Data on usual weekly earnings are collected as part of the Current Population Survey, a nationwide sample survey of households in which respondents are asked, among other things, how much each wage and salary worker usually earns. Data shown in this release are not seasonally adjusted unless otherwise specified. Highlights from fourth-quarter data are:

  • Seasonally adjusted median weekly earnings were $751 in the fourth quarter of 2010, an increase of 0.8 percent from the previous quarter, $745.
  • On a not seasonally adjusted basis, median weekly earnings were $752 in the fourth quarter of 2010. Women who usually worked full time had median weekly earnings of $679, or 81.8 percent of the $830 median for men.
  • The female-to-male earnings ratio varied by race and ethnicity. White women earned 81.1 percent of their male counterparts, compared with black (96.2 percent), Asian (75.9 percent), and Hispanic women (89.9 percent).
  • Among the major race and ethnicity groups, median weekly earnings for black men working at full-time jobs were $629 per week or 73.4 percent of the median for white men ($857). The difference was less among women, as black women's median earnings ($605) were 87.1 percent of those for white women ($695). Overall, median earnings of Hispanics who worked full time ($539) were lower than those of blacks ($614), whites ($772), and Asians ($828).
  • Usual weekly earnings of full-time workers varied by age. Among men, those age 55 to 64 had the highest median weekly earnings, $1,003. Usual weekly earnings were highest for women age 35 to 44 and age 55 to 64, $737 and $742, respectively. Among all full-time workers, usual weekly earnings were lowest for those age 16 to 24 ($443).

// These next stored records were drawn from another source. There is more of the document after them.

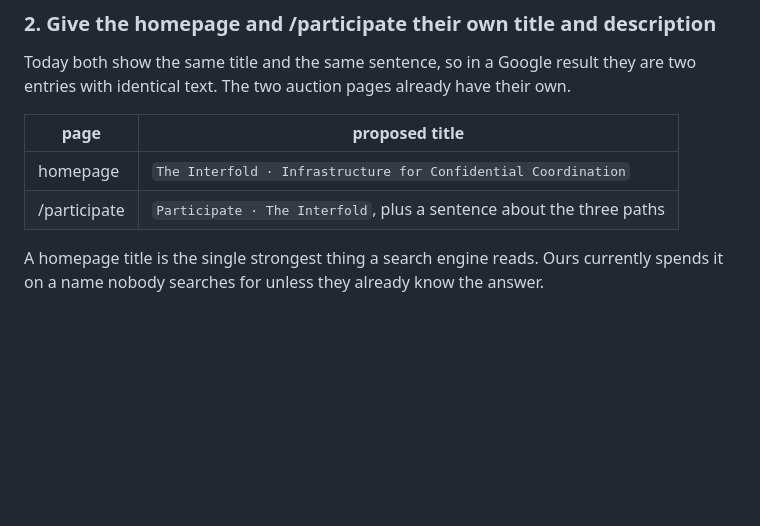
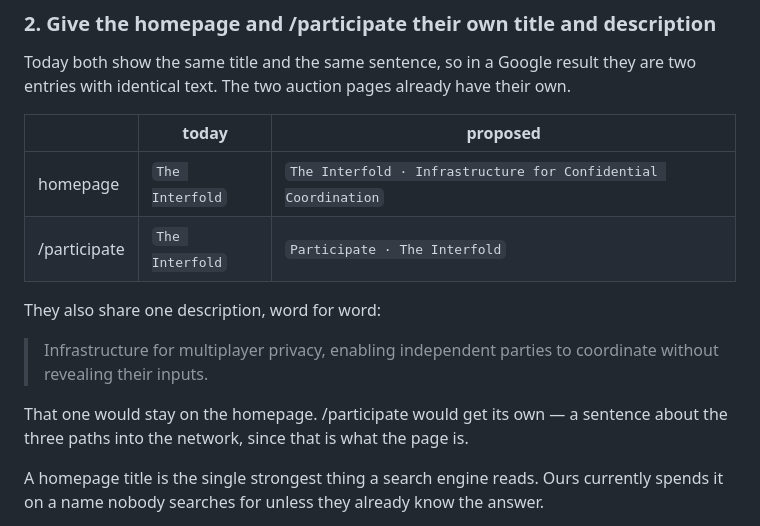
Before and after one commit to theinterfold/website, a Markdown page: seo/proposals/SEO-COPY-PROPOSALS.md, the part around the change. Drawn GitHub-style; blank space fills up the shorter version.

Commit message:
Show what the titles say today, not just what they would say
Decision 2 listed proposed titles against nothing. Anyone reading it had to
already know that both pages currently say "The Interfold" for the proposal to
mean anything -- and the whole point of the item is that the two are identical,
which the table was the natural place to demonstrate and did not.

The table now has a today column, and the shared description is quoted in full
underneath rather than referred to. It is the same sentence on both pages, so
seeing it once makes the duplication obvious in a way the sentence "both show the
same title and the same sentence" does not.

Every other item already showed its before -- decision 4 counts the mentions,
decision 5 puts the title and the headline side by side, decision 7 counts the
existing FAQs. This one was the exception.

Co-Authored-By: Claude Opus 5 <noreply@anthropic.com>

```diff
--- a/seo/proposals/SEO-COPY-PROPOSALS.md
+++ b/seo/proposals/SEO-COPY-PROPOSALS.md
@@ -109,10 +109,18 @@ the link. A person reading the page still can't.
 Today both show the same title and the same sentence, so in a Google result they
 are two entries with identical text. The two auction pages already have their own.
 
-| page | proposed title |
-|---|---|
-| homepage | `The Interfold · Infrastructure for Confidential Coordination` |
-| /participate | `Participate · The Interfold`, plus a sentence about the three paths |
+| | today | proposed |
+|---|---|---|
+| homepage | `The Interfold` | `The Interfold · Infrastructure for Confidential Coordination` |
+| /participate | `The Interfold` | `Participate · The Interfold` |
+
+They also share one description, word for word:
+
+> Infrastructure for multiplayer privacy, enabling independent parties to
+> coordinate without revealing their inputs.
+
+That one would stay on the homepage. /participate would get its own — a sentence
+about the three paths into the network, since that is what the page is.
 
 A homepage title is the single strongest thing a search engine reads. Ours
 currently spends it on a name nobody searches for unless they already know the
```
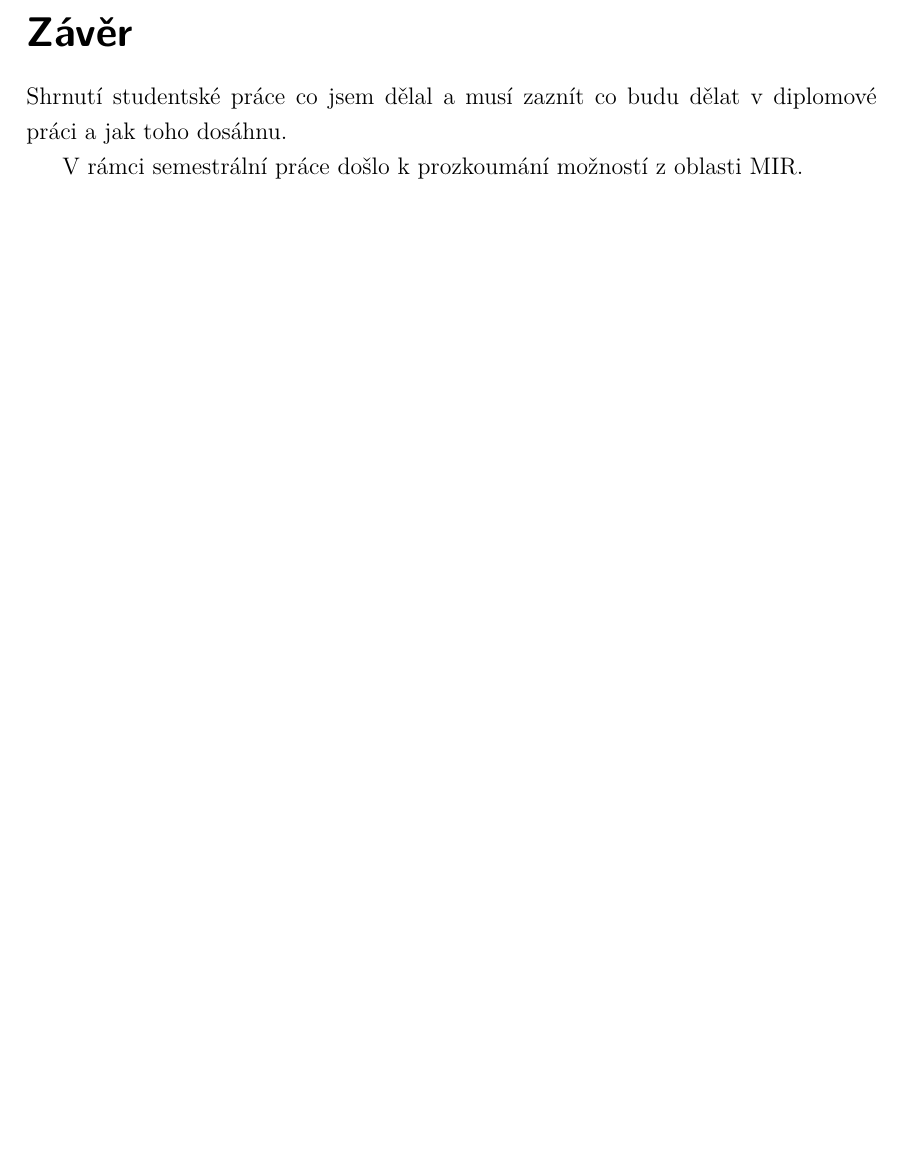
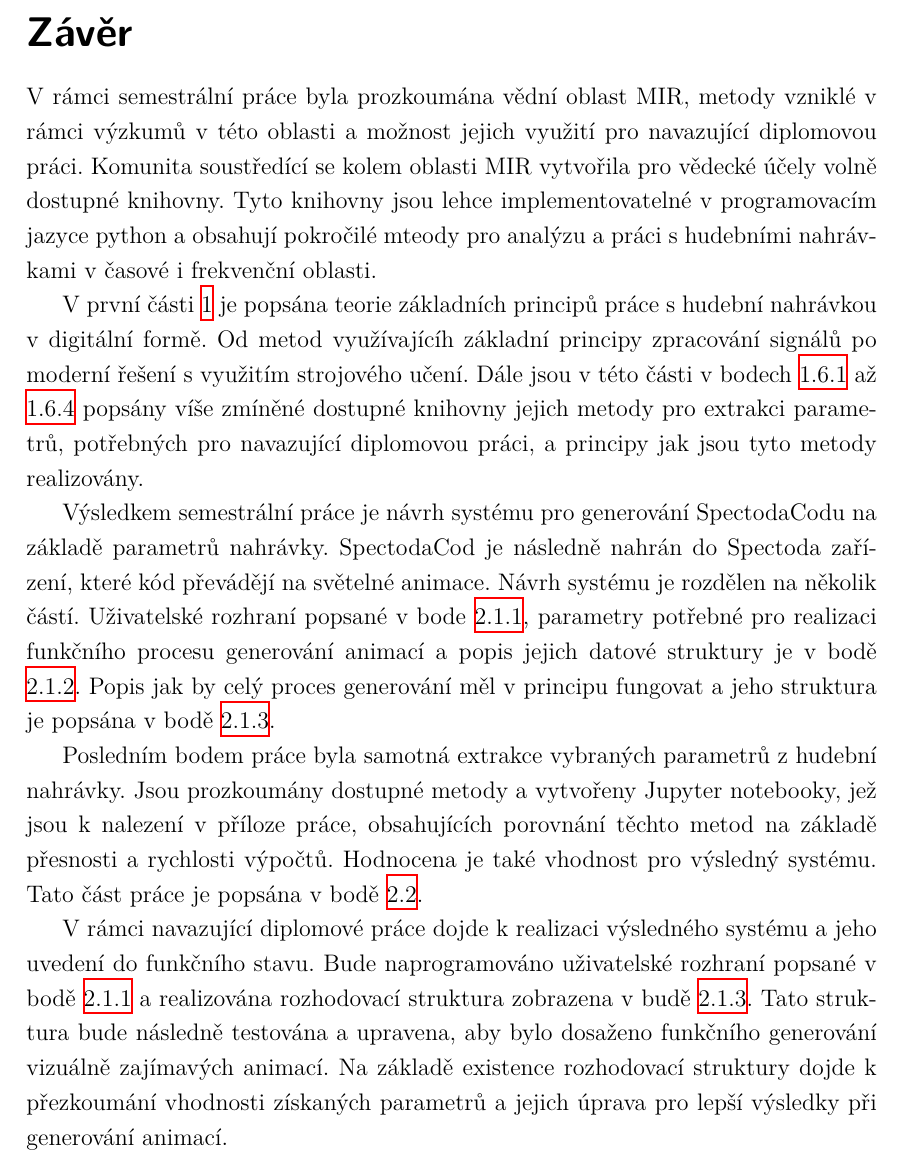
Before and after one commit to VikinnCz/Diplomova_prace_text, a LaTeX thesis (2022_Slezak_Svetelne_animace_pro_system_spectoda_na_zaklade_analyzy_parametru_hudebnich_nahravek.tex, which reads text/zaver.tex): part of page 46 of 48, cut so that both start at the same text, the shorter picture padded with empty space. Compiled offline with XeLaTeX.

Commit message:
Add: Conclusion

```diff
--- a/text/zaver.tex
+++ b/text/zaver.tex
@@ -2,7 +2,19 @@
 \phantomsection
 \addcontentsline{toc}{chapter}{Závěr}
 
-Shrnutí studentské práce co jsem dělal a musí zaznít co budu dělat v diplomové práci a jak toho dosáhnu.
+%Shrnutí studentské práce co jsem dělal a musí zaznít co budu dělat v diplomové práci a jak toho dosáhnu.
 
 
-V rámci semestrální práce došlo k prozkoumání možností z oblasti \acs{MIR}.
+V rámci semestrální práce byla prozkoumána vědní oblast \acs{MIR}, metody vzniklé v rámci výzkumů v této oblasti a možnost jejich využití pro navazující diplomovou práci. Komunita soustředící se kolem oblasti \acs{MIR} vytvořila pro vědecké účely volně dostupné knihovny. Tyto knihovny jsou lehce implementovatelné v programovacím jazyce python a obsahují pokročilé mteody pro analýzu a práci s hudebními nahrávkami v časové i frekvenční oblasti.
+
+V první části \ref{sec:Teorie} je popsána teorie základních principů práce s hudební nahrávkou v digitální formě. Od metod využívajícíh základní principy zpracování signálů po moderní řešení s využitím strojového učení. Dále jsou v této části v bodech \ref{sec:Librosa} až \ref{sec:Mir_eval} popsány víše zmíněné dostupné knihovny jejich metody pro extrakci parametrů, potřebných pro navazující diplomovou práci, a principy jak jsou tyto metody realizovány.
+
+Výsledkem semestrální práce je návrh systému pro generování SpectodaCodu na základě parametrů nahrávky. SpectodaCod je následně nahrán do Spectoda zařízení, které kód převádějí na světelné animace. Návrh systému je rozdělen na několik částí. Uživatelské rozhraní popsané v bode \ref{sec:User_interface}, parametry potřebné pro realizaci funkčního procesu generování animací a popis jejich datové struktury je v bodě \ref{sec:Parametry_nahravky}. Popis jak by celý proces generování měl v principu fungovat a jeho struktura je popsána v bodě \ref{sec:System_generovani_animaci}.
+
+Posledním bodem práce byla samotná extrakce vybraných parametrů z hudební nahrávky. Jsou prozkoumány dostupné metody a vytvořeny Jupyter notebooky, jež jsou k nalezení v příloze práce, obsahujících porovnání těchto metod na základě přesnosti a rychlosti výpočtů. Hodnocena je také vhodnost pro výsledný systému. Tato část práce je popsána v bodě \ref{sec:Exktrakce_vlastnosti_metody}.
+
+V rámci navazující diplomové práce dojde k realizaci výsledného systému a jeho uvedení do funkčního stavu. Bude naprogramováno uživatelské rozhraní popsané v bodě \ref{sec:User_interface} a realizována rozhodovací struktura zobrazena v budě \ref{sec:System_generovani_animaci}. Tato struktura bude následně testována a upravena, aby bylo dosaženo funkčního generování vizuálně zajímavých animací. Na základě existence rozhodovací struktury dojde k přezkoumání vhodnosti získaných parametrů a jejich úprava pro lepší výsledky při generování animací.
+
+%Není zde popsána segmentace, která zatím není realizována stejně jako přidělování žánrů.
+
+% Bude doplněna teorie ke knihovnán Madmom, Aubio a Mir_eval
```
Also changed, not shown: text/reseni.tex (+1 -1 lines), text/vysledky.tex (+1 -1 lines).
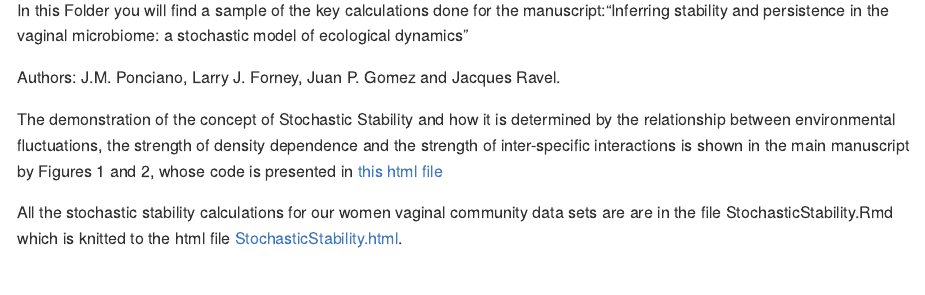
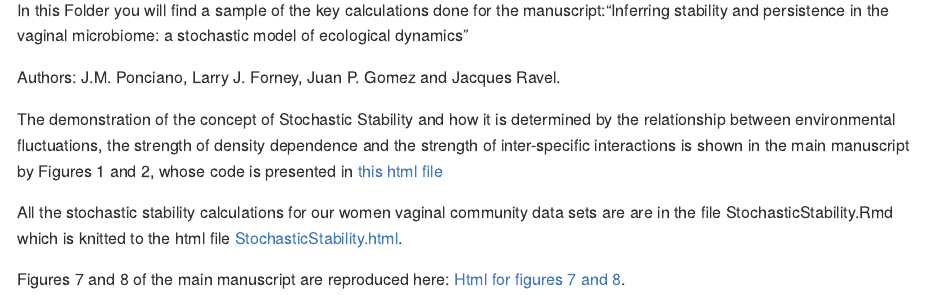
Before and after one commit to jmponciano/StochasticMicrobiome, an R Markdown document (ExampleCalcs/README.Rmd): the page in a window 1100 px wide, from 90 px down. The pictures show the output file ExampleCalcs/README.md that the author committed with the source, drawn offline in the style of GitHub.

Commit message:
orale, figures 7 and 8

```diff
--- a/ExampleCalcs/README.Rmd
+++ b/ExampleCalcs/README.Rmd
@@ -20,3 +20,6 @@ The demonstration of the concept of Stochastic Stability and how it is determine
 
 
 All the stochastic stability calculations for our women vaginal community data sets are are in the file StochasticStability.Rmd which is knitted to the html file [StochasticStability.html](https://jmponciano.github.io/StochasticMicrobiome/ExampleCalcs/StochasticStability.html).
+
+Figures 7 and 8 of the main manuscript are reproduced here:
+[Html for figures 7 and 8](https://jmponciano.github.io/StochasticMicrobiome/ExampleCalcs/Figures7and8.html).
```
Also changed, not shown: ExampleCalcs/README.md.
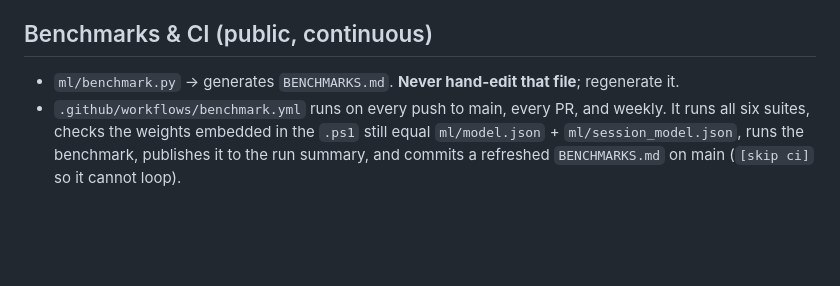
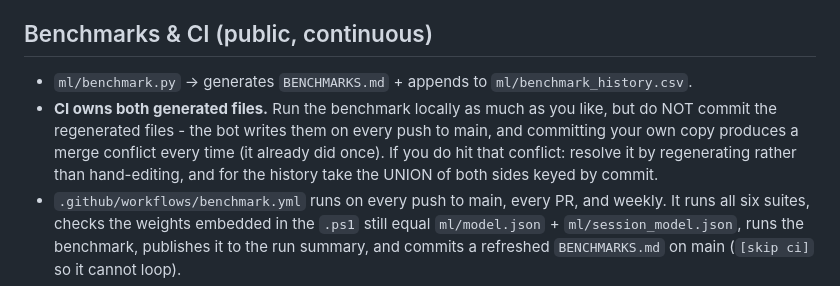
Before and after one commit to QDHShamiro/AsyncAnalyzer, a Markdown page: STATUS.md, the part around the change. Rendered like a GitHub page; blank space fills up the shorter version.

Commit message:
Note that CI owns the generated benchmark files
Committing a locally regenerated BENCHMARKS.md conflicts with the bot's push on
every run - it already did once. Recording the rule and the resolution (regenerate
rather than hand-edit; union the history by commit) so the next person does not
rediscover it.

Co-Authored-By: Claude Opus 5 <noreply@anthropic.com>
Claude-Session: https://claude.ai/code/session_012BpK3FzynwtcT2URHpCZnn

```diff
--- a/STATUS.md
+++ b/STATUS.md
@@ -108,7 +108,8 @@ Proven: `ml/test_session.py` 20/20; live backend test learned a novel whole-scan
 - Mirrored + pinned in `ml/test_autoscan.py` (16 cases), including that escalation changes only search breadth.
 
 ## Benchmarks & CI (public, continuous)
-- `ml/benchmark.py` -> generates `BENCHMARKS.md`. **Never hand-edit that file**; regenerate it.
+- `ml/benchmark.py` -> generates `BENCHMARKS.md` + appends to `ml/benchmark_history.csv`.
+- **CI owns both generated files.** Run the benchmark locally as much as you like, but do NOT commit the regenerated files - the bot writes them on every push to main, and committing your own copy produces a merge conflict every time (it already did once). If you do hit that conflict: resolve it by regenerating rather than hand-editing, and for the history take the UNION of both sides keyed by commit.
 - `.github/workflows/benchmark.yml` runs on every push to main, every PR, and weekly. It runs all six suites, checks the weights embedded in the `.ps1` still equal `ml/model.json` + `ml/session_model.json`, runs the benchmark, publishes it to the run summary, and commits a refreshed `BENCHMARKS.md` on main (`[skip ci]` so it cannot loop).
 - **Regression gates fail the build**: no real library flagged by a cheat rule; aim + dropper always detected; detection independent of hiding depth.
 - Corpus: `ml/fetch_jars.py` pulls **122** real libraries from Maven Central (cached in CI). Chosen to be hard: LWJGL (Minecraft's own input/GL library), AspectJ + OpenTelemetry (real Java agents), JNA, Spring, BouncyCastle.
```
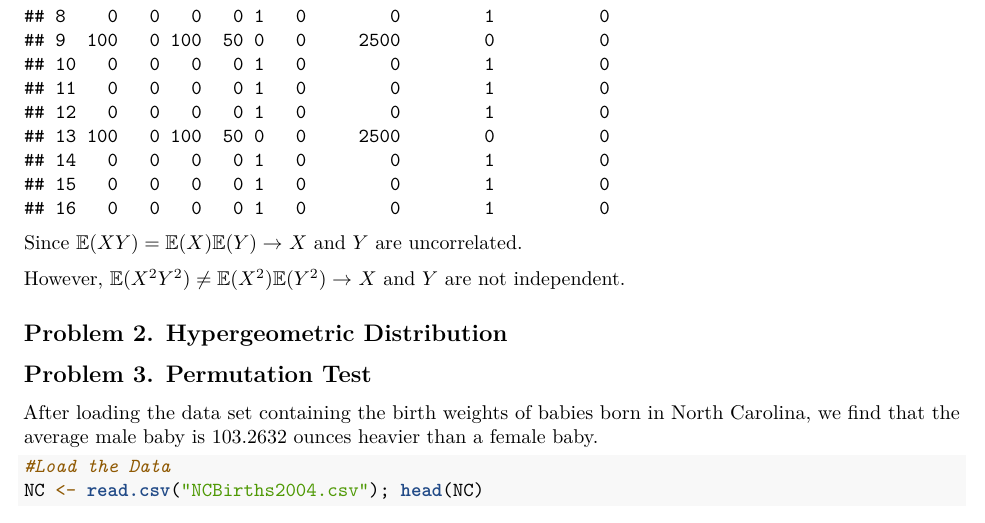
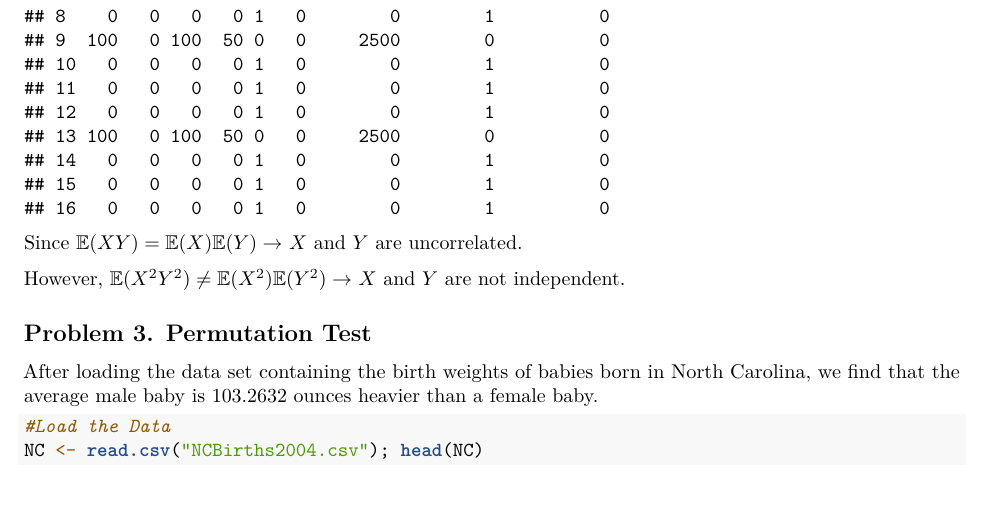
Before and after one commit to royarnob/Harvard_Math_23C, an R Markdown document (Week 2 - R Script Problems.Rmd): part of page 2 of 7, cut so that both start at the same text. Rendered offline with R 4.5, knitr and Pandoc, then LaTeX, with nearby package versions; some code elsewhere in the file could not run offline.

Commit message:
Update Week 2 - R Script Problems.Rmd

```diff
--- a/Week 2 - R Script Problems.Rmd
+++ b/Week 2 - R Script Problems.Rmd
@@ -54,8 +54,6 @@ scores
 Since $\mathbb{E}(XY) = \mathbb{E}(X)\mathbb{E}(Y)\to$ $X$ and $Y$ are uncorrelated.
 
 However, $\mathbb{E}(X^2Y^2) \ne \mathbb{E}(X^2)\mathbb{E}(Y^2)\to$ $X$ and $Y$ are not independent.
-
-## Problem 2. Hypergeometric Distribution
 
 
 
```
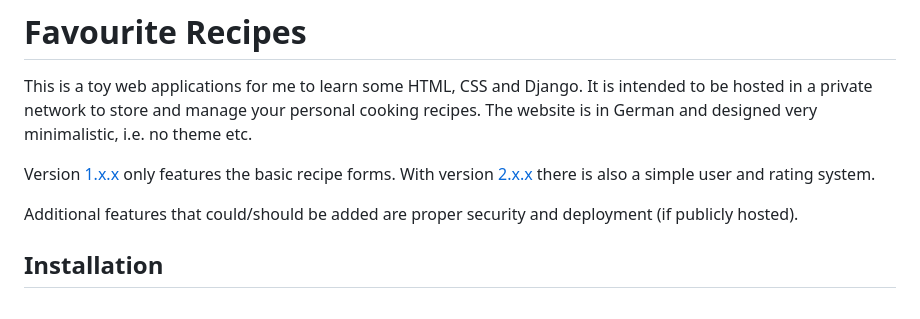
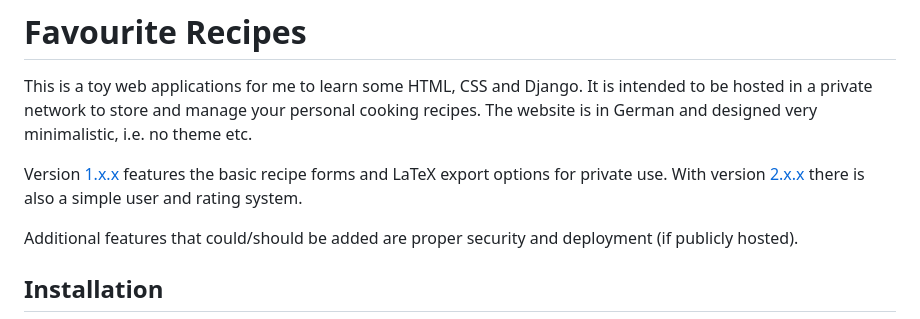
Before and after one commit to PatReis/fav_reps, a Markdown page: README.md, the part around the change. Rendered like a GitHub page.

Commit message:
Update README.md
More Information on version 1.x.x

```diff
--- a/README.md
+++ b/README.md
@@ -4,7 +4,7 @@ This is a toy web applications for me to learn some HTML, CSS and Django.
 It is intended to be hosted in a private network to store and manage your personal cooking recipes.
 The website is in German and designed very minimalistic, i.e. no theme etc.
 
-Version [1.x.x](https://github.com/PatReis/fav_reps/releases/tag/v1.0.2) only features the basic recipe forms. With version [2.x.x](https://github.com/PatReis/fav_reps/releases/tag/v2.0.0) there is also a simple user and rating system.
+Version [1.x.x](https://github.com/PatReis/fav_reps/releases/tag/v1.0.2) features the basic recipe forms and LaTeX export options for private use. With version [2.x.x](https://github.com/PatReis/fav_reps/releases/tag/v2.0.0) there is also a simple user and rating system.
 
 Additional features that could/should be added are proper security and deployment (if publicly hosted).
 
```
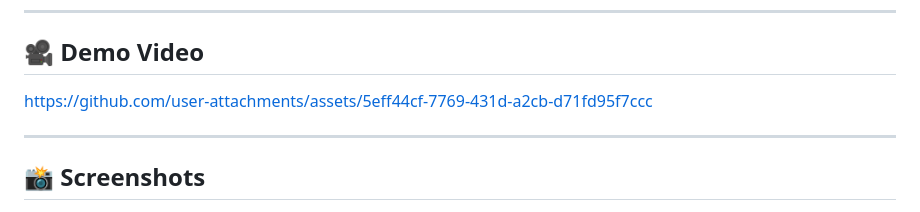
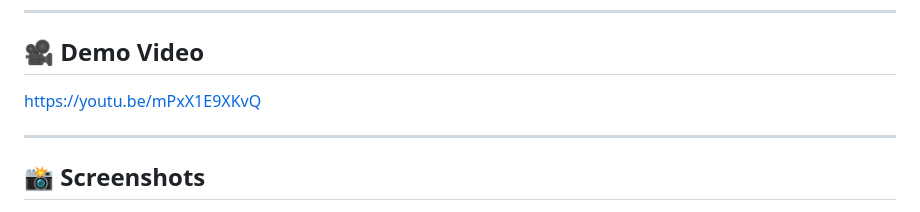
Before and after one commit to kashish-56/Cohort-Assignment-5, a Markdown page: README.md, the part around the change. Drawn GitHub-style.

```diff
--- a/README.md
+++ b/README.md
@@ -6,7 +6,7 @@ A visually appealing frontend web project built using **HTML5** and **CSS3**. Th
 
 ## 🎥 Demo Video
 
-https://github.com/user-attachments/assets/5eff44cf-7769-431d-a2cb-d71fd95f7ccc
+https://youtu.be/mPxX1E9XKvQ
 
 ---
 
```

  • Among the major occupational groups, persons employed full time in management, professional, and related occupations had the highest median weekly earnings – $1,267 for men and $937 for women. Men and women employed in service jobs earned the least, $585 and $421, respectively.
  • By educational attainment, full-time workers age 25 and over without a high school diploma had median weekly earnings of $438, compared with $633 for high school graduates (no college) and $1,139 for those holding at least a bachelor's degree. Among college graduates with advanced degrees (professional or master's degree and above), the highest earning 10 percent of male workers made $3,383 or more per week, compared with $2,216 or more for their female counterparts.